Kandell acquired most of her collection first-hand. “I bought some pieces at auction but gave them all away over time,” she says. “The Tibetan people didn’t want to sell these things. Some years after the Chinese annexation, their children and grandchildren had to let them go—they wanted televisions, refrigerators.”

Detail of the Tibetan Buddhist Shrine Room from the Alice S. Kandell collection Photo: John Bigelow Taylor (2017)

The immersive Buddhist shrine room at the National Museum of Asian Art—the institution’s most-visited exhibition—was assembled in 2010 with works from Kandell’s personal collection, and was expanded in 2017 with objects that have never been shown in public. But Kandell has built an even more impressive shrine room in the basement level of her own Upper East Side apartment, which features around 250 objects that engulf the space and dizzy the eyes. She kindly asks visitors to be silent while visiting the shrine.

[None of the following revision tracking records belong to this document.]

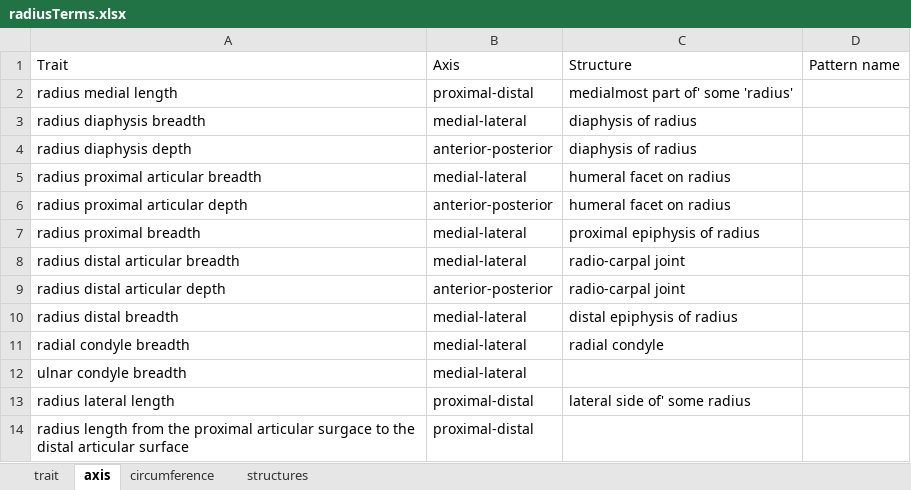
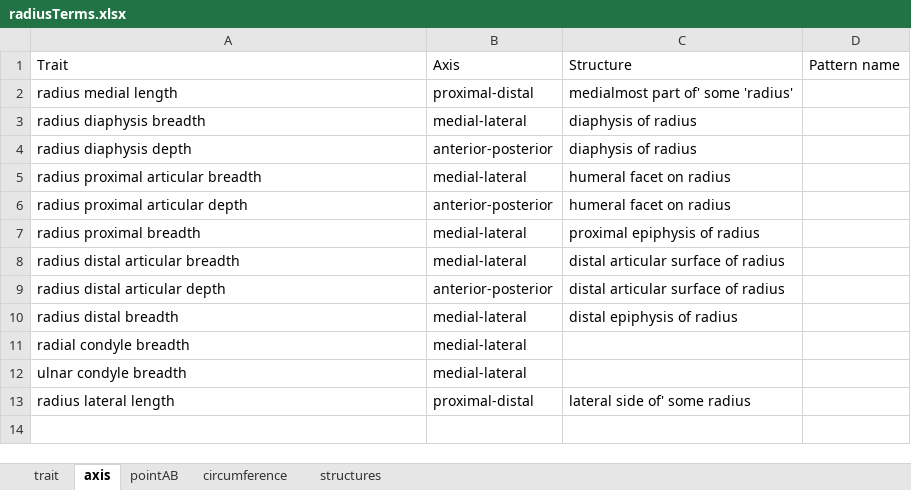
Before and after one commit to futres/fovt, an Excel workbook: terms/radiusTerms.xlsx, sheet axis, drawn as a sheet; values as stored, in another font and other column widths than the file's, no borders; the diff names each change by its address in the sheet, - before the commit and + after, or states it on an @@ line.

```diff
--- a/terms/radiusTerms.xlsx (sheet axis)
+++ b/terms/radiusTerms.xlsx (sheet axis)
+sheet tab: pointAB
-C8:C9: radio-carpal joint
+C8:C9: distal articular surface of radius
-C11: radial condyle
+C11: (empty)
-row 14: radius length from the proximal articular surgace to the distal articular surface | proximal-distal
```
Also changed, not shown: sheet structures, sheet trait, sheet circumference, terms/uberon_toDO.xlsx.
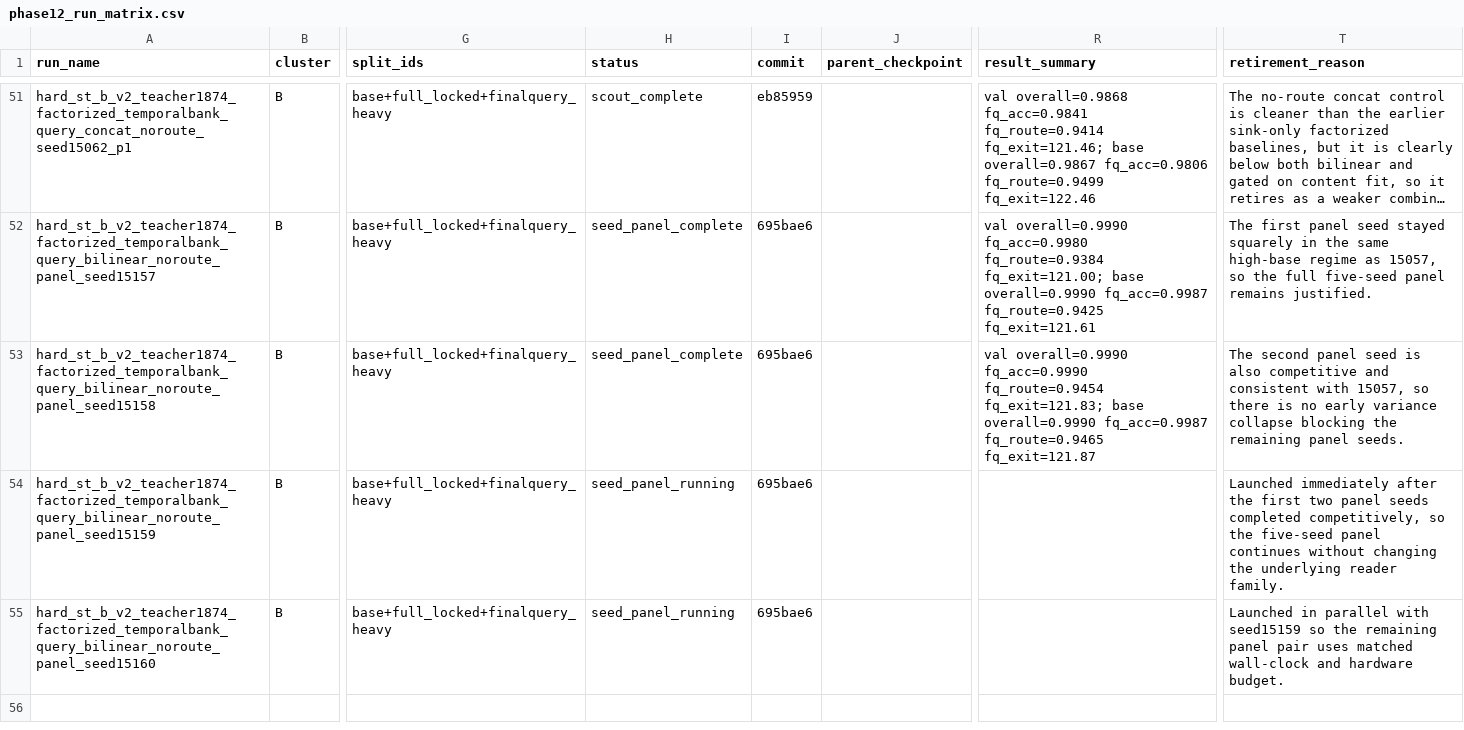
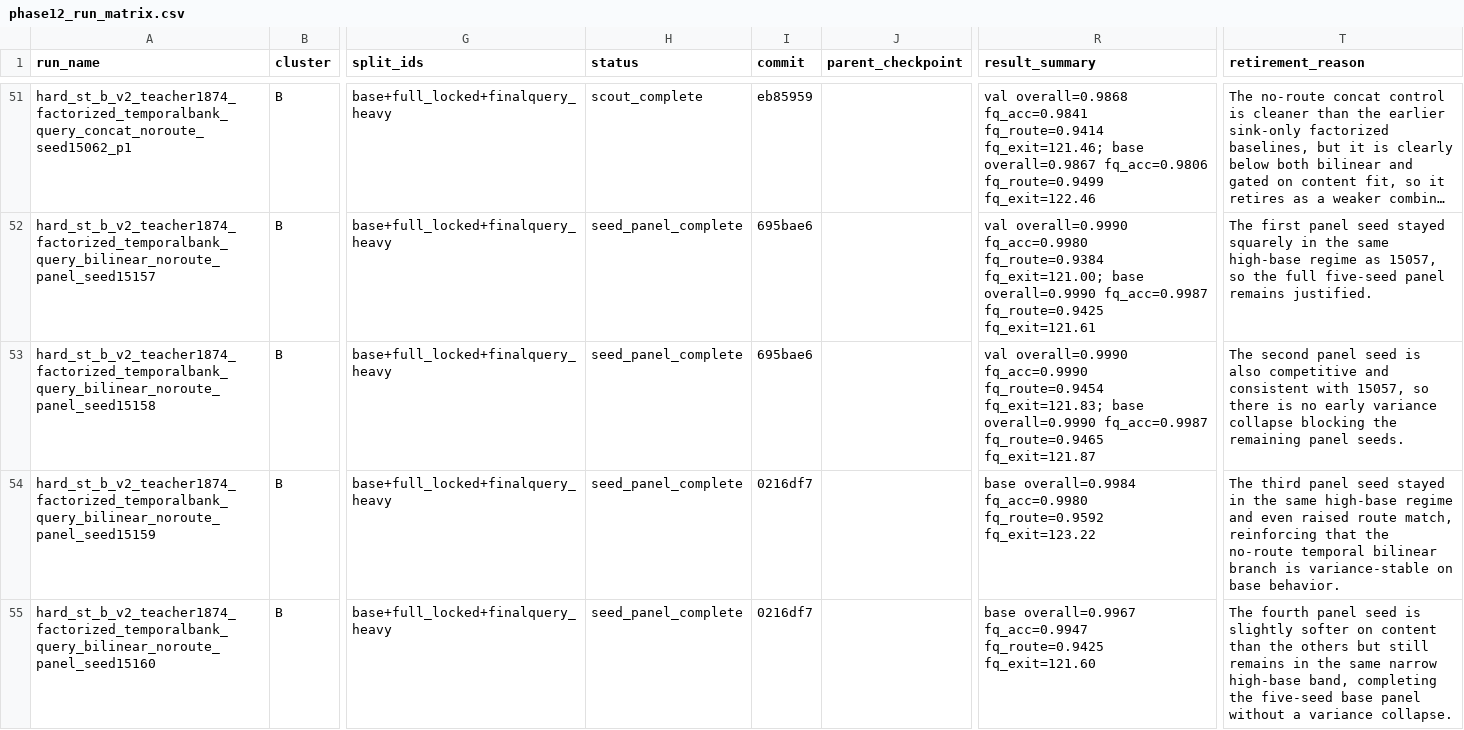
Before and after one commit to catid/gnn2, a CSV file: docs/phase12_run_matrix.csv, drawn as a sheet; only a part is shown, gaps mark what is left out; long unchanged cells end in …; the diff covers the shown part only; the diff names each change by its address in the sheet, - before the commit and + after, or states it on an @@ line.

Commit message:
Record phase12 bilinear panel and 1842 portability slice

```diff
--- a/docs/phase12_run_matrix.csv
+++ b/docs/phase12_run_matrix.csv
-H54:H55 (status): seed_panel_running
+H54:H55 (status): seed_panel_complete
-I54:I55 (commit): 695bae6
+I54:I55 (commit): 0216df7
-R54 (result_summary): (empty)
+R54 (result_summary): base overall=0.9984 fq_acc=0.9980 fq_route=0.9592 fq_exit=123.22
-T54 (retirement_reason): Launched immediately after the first two panel seeds completed competitively, so the five-seed panel continues without changing the underlying reader family.
+T54 (retirement_reason): The third panel seed stayed in the same high-base regime and even raised route match, reinforcing that the no-route temporal bilinear branch is variance-stable on base behavior.
-R55 (result_summary): (empty)
+R55 (result_summary): base overall=0.9967 fq_acc=0.9947 fq_route=0.9425 fq_exit=121.60
-T55 (retirement_reason): Launched in parallel with seed15159 so the remaining panel pair uses matched wall-clock and hardware budget.
+T55 (retirement_reason): The fourth panel seed is slightly softer on content than the others but still remains in the same narrow high-base band, completing the five-seed base panel without a variance collapse.
```
Also changed, not shown: 2 added rows elsewhere in this file, 3 other files.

Kandell has donated the objects in the Smithsonian’s shrine to the Arthur M. Sackler Gallery in Washington, DC, and plans to donate her entire Buddhist art collection to a regional American museum, although the official announcement is still forthcoming as negotiations are ongoing. “These things don’t belong to me—I just took care of them for some years, but they belong to the world,” she says. The collector adds she is now turning her attention to Russian icons.

In a video released by the Smithsonian this week, Philip Glass, a practicing Buddhist, and his ensemble present an engrossing performance highlighting some works in the Kandell collection, with small intermissions where Glass offers wisdom on meditation, the power of being attentive and present in the world, and how technique and inspiration must come together to create something that is truly useful and transcendental.

Share